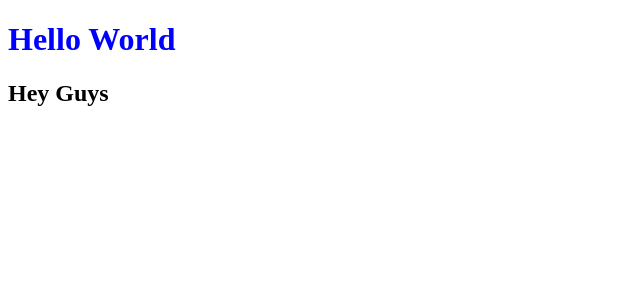
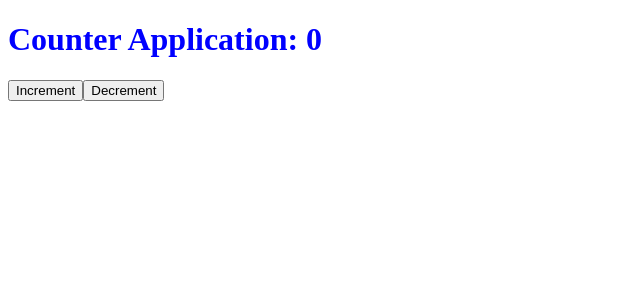
Before and after one commit to simotae14/reference-bookmark-react, a React (Create React App) app: page / in a window 1280 px wide. Shown: the top 300 px of the page, without its empty margins (0-640 px from the left). Built offline with nearby package versions, Linux system fonts and the light colour scheme.

Commit message:
define and change thee state in class components

```diff
--- a/src/App.js
+++ b/src/App.js
@@ -9,11 +9,20 @@ import React from 'react';
 
 // Class Component
 class App extends React.Component {
+  state = {
+    counter: 0
+  }
+  increment = (num) => {
+    this.setState({
+      counter: this.state.counter + num
+    });
+  }
   render() {
     return (
       <div className="container">
-        <h1>Hello World</h1>
-        <h2>Hey Guys</h2>
+        <h1>Counter Application: {this.state.counter}</h1>
+        <button onClick={() => this.increment(1)}>Increment</button>
+        <button onClick={() => this.increment(-1)}>Decrement</button>
       </div>
     );
   }
```
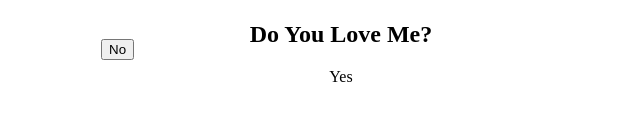
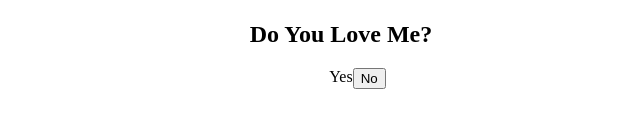
Before and after one commit to Ayushoopp/propYourCrush, a plain HTML site: page index.html in a window 1280 px wide. Shown: the part 311-438 px from the top of the page, without its empty margins (299-939 px from the left). Drawn offline with Linux system fonts and the light colour scheme.

Commit message:
Add files via upload

```diff
--- a/index.html
+++ b/index.html
@@ -8,14 +8,13 @@
     <style>
         button{
   position: absolute;
-  top: 350px;
-  left: 400px;
+
 }
 
-button:hover{
+/* button:hover{
   left: 200px;
   top: 200x;
-}
+} */
 
 
     </style>
@@ -26,7 +25,7 @@ button:hover{
 
     <h2>Do You Love Me?</h2>
     <a id="yes">Yes</a>
-    <button id="no">No</button>
+    <button id="no" onclick="style.left='100px'">No</button>
 </center>
 </body>
 <script>
@@ -34,6 +33,7 @@ button:hover{
 
 sayes.addEventListener("click", function(){
     alert("Yay! You Love Me Let's Go To OYO");
+
 });
 
 
```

■ What to work on
The lines above that hold the word "window" need counting; write the count and nothing more.

■ Written response
2